# INPUT DATA:
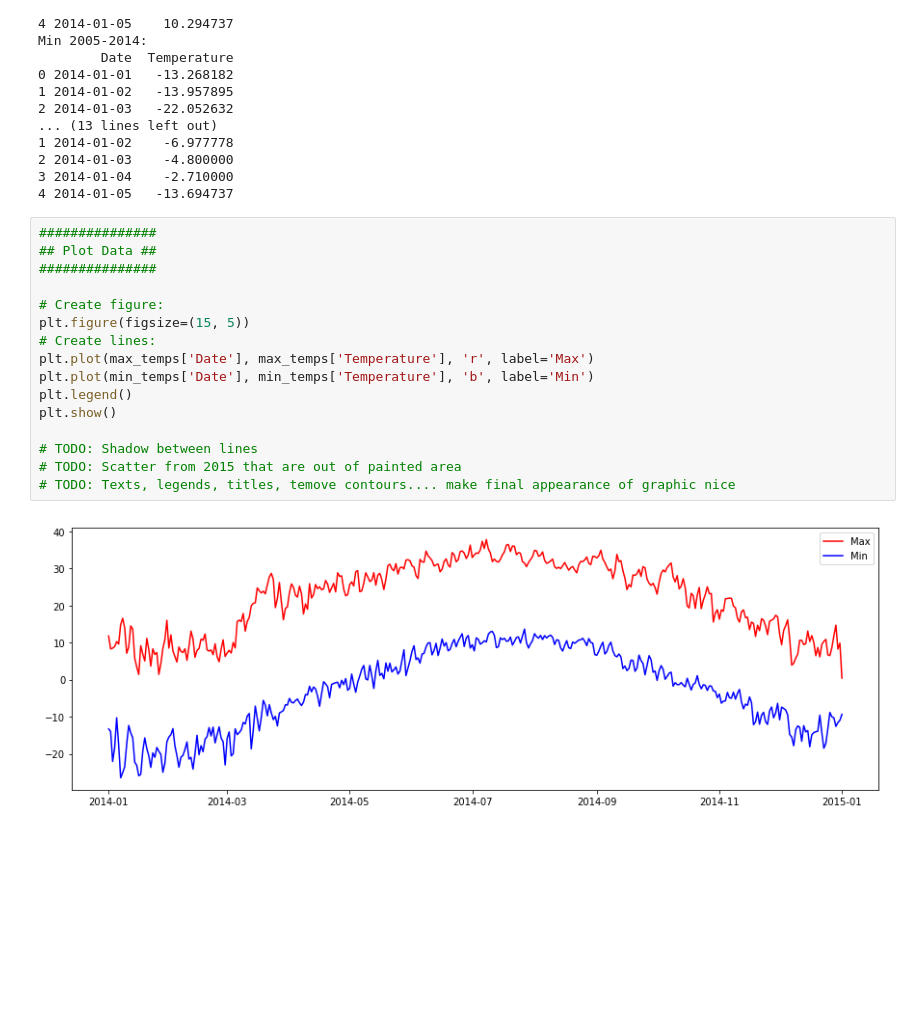
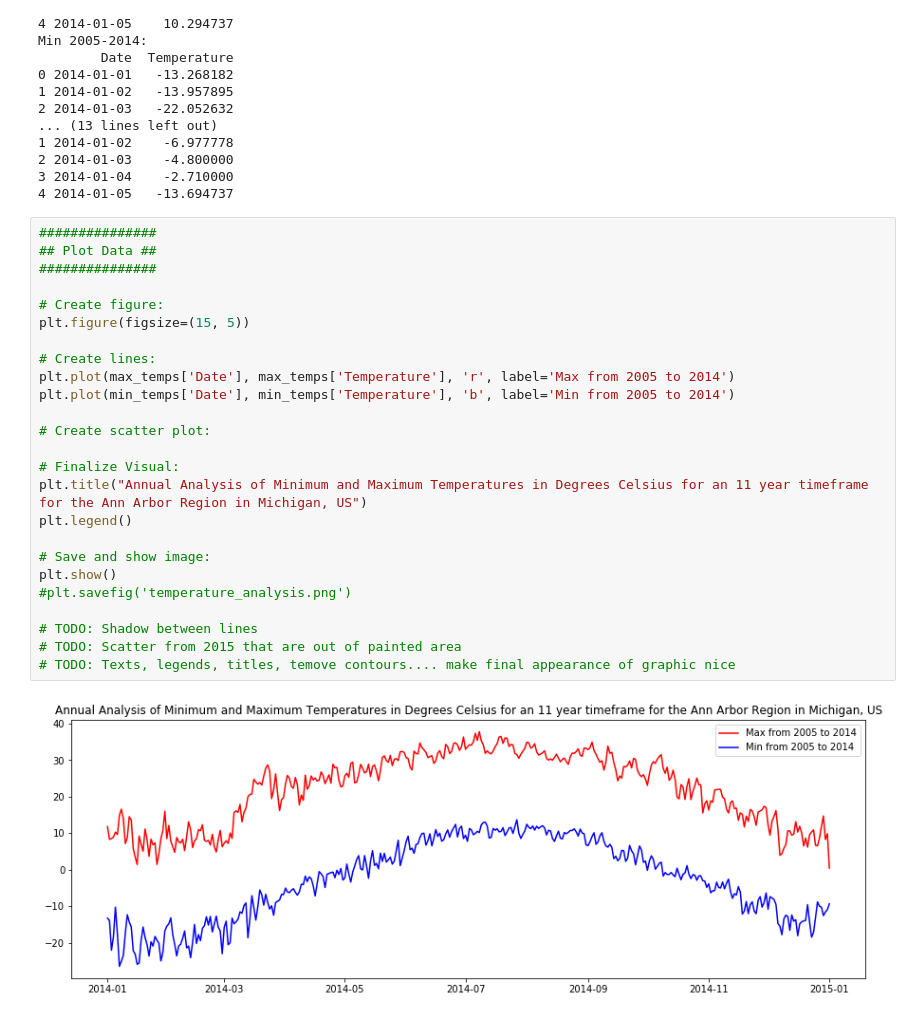
Before and after one commit to AndresColognesi/DS_DataVizProjects, a Jupyter notebook: A2_WeatherData/Assignment2.ipynb, the cells around one changed output. Drawn from its saved outputs; the diff is of its cells as text; blank space fills up the shorter version.

Commit message:
feat: Add title and legend to plot

```diff
--- a/A2_WeatherData/Assignment2.ipynb
+++ b/A2_WeatherData/Assignment2.ipynb
@@ -151,18 +151,27 @@ Min 2005-2014:
 # %%
 ###############
 ## Plot Data ##
 ###############
 
 # Create figure:
 plt.figure(figsize=(15, 5))
+
 # Create lines:
-plt.plot(max_temps['Date'], max_temps['Temperature'], 'r', label='Max')
-plt.plot(min_temps['Date'], min_temps['Temperature'], 'b', label='Min')
+plt.plot(max_temps['Date'], max_temps['Temperature'], 'r', label='Max from 2005 to 2014')
+plt.plot(min_temps['Date'], min_temps['Temperature'], 'b', label='Min from 2005 to 2014')
+
+# Create scatter plot:
+
+# Finalize Visual:
+plt.title("Annual Analysis of Minimum and Maximum Temperatures in Degrees Celsius for an 11 year timeframe for the Ann Arbor Region in Michigan, US")
 plt.legend()
+
+# Save and show image:
 plt.show()
+#plt.savefig('temperature_analysis.png')
 
 # TODO: Shadow between lines
 # TODO: Scatter from 2015 that are out of painted area
 # TODO: Texts, legends, titles, temove contours.... make final appearance of graphic nice
 # %% [output]
-[figure, old version]
+[figure, new version]
```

# TASK BRIEF:
Number of lines with the string "label" in them: give it by itself, based on the listing above.

# REPLY TO THE TASK:
4